Sea to Summit SUP ambassador Paul Clark recently completed a self-supported SUP run down a 100 mile stretch of the Deschutes River in Oregon. We caught up with him upon his return.
Paul, you recently SUPed 100 miles on the Lower Deschutes River in Oregon. Tell us about your route.
The Lower Deschutes is a 100 mile stretch of river from Warm Springs to the Columbia River at Heritage Park. It’s a celebrated trout and steelhead fishing river, so fly fishermen are the main enthusiasts who come to the river from all over the world. It’s a destination for multi-day floats, especially between Warm Springs and Maupin, the only towns along this section of the river. On a paddleboard, it’s pretty easy to move quickly. I once paddled the entire “Lower D” in a 16 hour period. So, my most recent trip there seemed like a casual trip, drifting into river time over a four day period.
The Deschutes has some pretty big rapids, were they difficult to run on a SUP board?
There are a number of rapids on the Lower D, with more than a dozen rated Class III and above. One mandatory portage of Class VI Sherars Falls at the halfway mark is a true spectacle. Paddling through rapids is a great challenge. But the nice thing about SUP is the fact that you can stand, of course, but also kneel or sit and paddle like a canoe or kayak. In some ways, it’s safer than whitewater kayaking because you are not obliged to roll the kayak when you capsize. I have been a raft guide and a long distance sea kayaker. I read rivers and turbulent water much better now that I am an experienced paddle boarder.
When there isn’t whitewater the river is swift. I average about 6 mph on the Lower D and speed as much as 12mph in some places. That’s fast for a board. With a clear river, rocks and river bed are visible and it feels like flying. I love it!
What type of gear do you take on a multi-day SUP trip like this?
I prefer to travel as light and fast and efficiently as possible. With gear lashed in dry bags to the deck of the board, SUP is a perfect vehicle for long distance paddling. Sea to Summit Hydraulic Dry Pack and SUP Deck Bag is luggage of choice for these kinds of trips. It’s easy to tie down the bags with cam-straps because of the loops on the bags. Why no other brand uses this technology blows my mind.
I have been using the Escapist Bug Tent and Escapist Tarp on paddle board overnighters lately, from Panama to rivers here in Oregon. What I like about this system is the weight or lack thereof, and the fact there are no poles to break. It all packs away very nicely. When setting up, I actually put the board under the tent. Regardless of uneven or rough terrain, I’m able to sleep comfortably right on the parked board! Got to love it.
My SUP trips aren’t too much different than lightweight backpacking. Yes, I do have to bring more gear applicable to water, including helmets, PFDs, paddles, pumps, etc. But, aesthetically, multi-day paddle boarding is backpacking.

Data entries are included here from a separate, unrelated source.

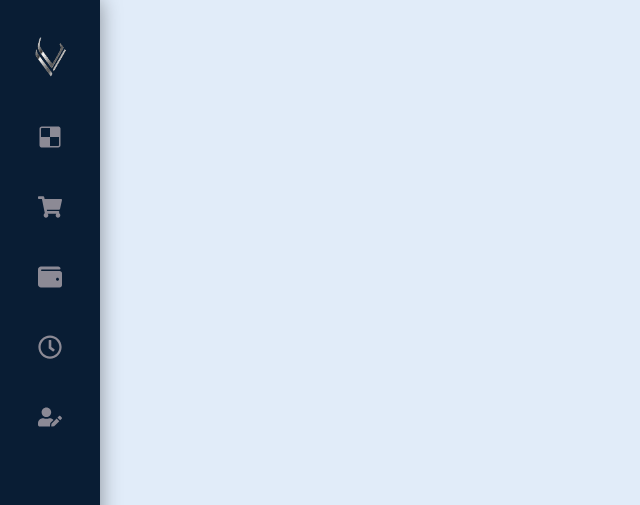
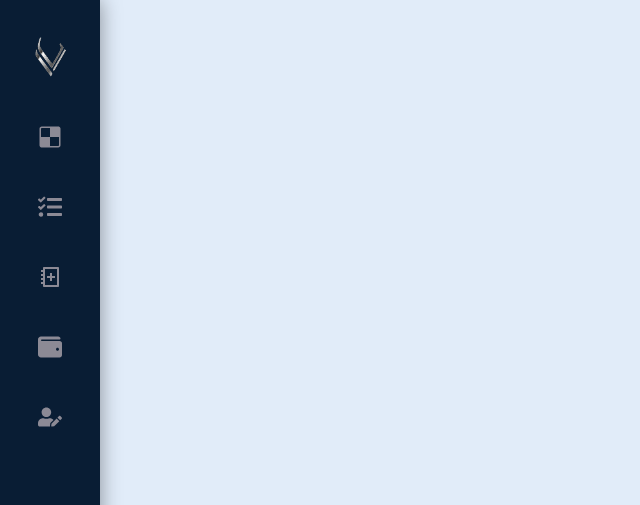
Before and after one commit to VittorioBarella/projeto_dashboard_react, a React (Create React App) app: page / in a window 1280 px wide. Shown: the top 505 px of the page, without its empty margins (0-640 px from the left). Built offline with nearby package versions, Linux system fonts and the light colour scheme.

Commit message:
reorganized icons

```diff
--- a/src/components/dashboard-sidebar/dashboard-sidebar.js
+++ b/src/components/dashboard-sidebar/dashboard-sidebar.js
@@ -1,44 +1,45 @@
-import React, { useEffect } from "react";
-import Logo from "../../img/logo.png";
-import "./dashboard-sidebar.css";
-import { Link } from "react-router-dom";
+import React, { useEffect } from 'react';
+import Logo from '../../img/logo.png';
+import './dashboard-sidebar.css';
+import { Link } from 'react-router-dom';
 import {
   FaDelicious,
-  FaShoppingCart,
+  FaTasks,
   FaWallet,
   FaUserEdit,
-  FaRegClock,
   FaCog,
   FaSignOutAlt,
-} from "react-icons/fa";
+} from 'react-icons/fa';
+import { RiHealthBookLine } from 'react-icons/ri';
 
 export function DashboardSidebar() {
   useEffect(() => {
     const mainMenuLi = document
-      .getElementById("mainMenu")
-      .querySelectorAll("li");
+      .getElementById('mainMenu')
+      .querySelectorAll('li');
 
     function changeActive() {
-      mainMenuLi.forEach((n) => n.classList.remove("active"));
-      this.classList.add("active");
+      mainMenuLi.forEach((n) => n.classList.remove('active'));
+      this.classList.add('active');
     }
 
-    mainMenuLi.forEach((n) => n.addEventListener("click", changeActive));
+    mainMenuLi.forEach((n) => n.addEventListener('click', changeActive));
   }, []);
 
   return (
     <menu>
-      <img src={Logo} alt="" />
-      <ul id="mainMenu">
-        <Icon icon={FaDelicious} to="/home" />
-        <Icon icon={FaShoppingCart} to="#" />
-        <Icon icon={FaWallet} to="#" />
-        <Icon icon={FaRegClock} to="#" />
-        <Icon icon={FaUserEdit} to="/account-profile" />
+      <img src={Logo} alt='' />
+      <ul id='mainMenu'>
+        <Icon icon={FaDelicious} to='/home' />
+        <Icon icon={FaTasks} to='#' />
+        <Icon icon={RiHealthBookLine} to='#' />
+        <Icon icon={FaWallet} to='#' />
+
+        <Icon icon={FaUserEdit} to='/account-profile' />
       </ul>
-      <ul className="settingsMenu">
-        <Icon icon={FaCog} to="#" />
-        <Icon icon={FaSignOutAlt} to="#" />
+      <ul className='settingsMenu'>
+        <Icon icon={FaCog} to='#' />
+        <Icon icon={FaSignOutAlt} to='#' />
       </ul>
     </menu>
   );
```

Do you have a favorite backcountry food?
I like food that is easy to prepare in the field. I usually bring dehydrated foods, nuts, energy bars, etc. Cooking rarely is more than boiling water to rehydrate my meals. On this recent Lower Deschutes trip, I was glutinous. I packed in all my food in a soft-sided Yeti Hopper cooler. This allowed me to have fruit and vegetables like blueberries and spinach, as well as steel cut oats, and home prepared meals with chicken and eggs. Wow. It will be hard to return to the packaged stuff on future trips. Regardless of what I eat, I use the Seat to Summit X-Pot, X-Bowl, and X-Mug. I love that it all packs within itself and takes up as much space as a Frisbee.
What about beverages?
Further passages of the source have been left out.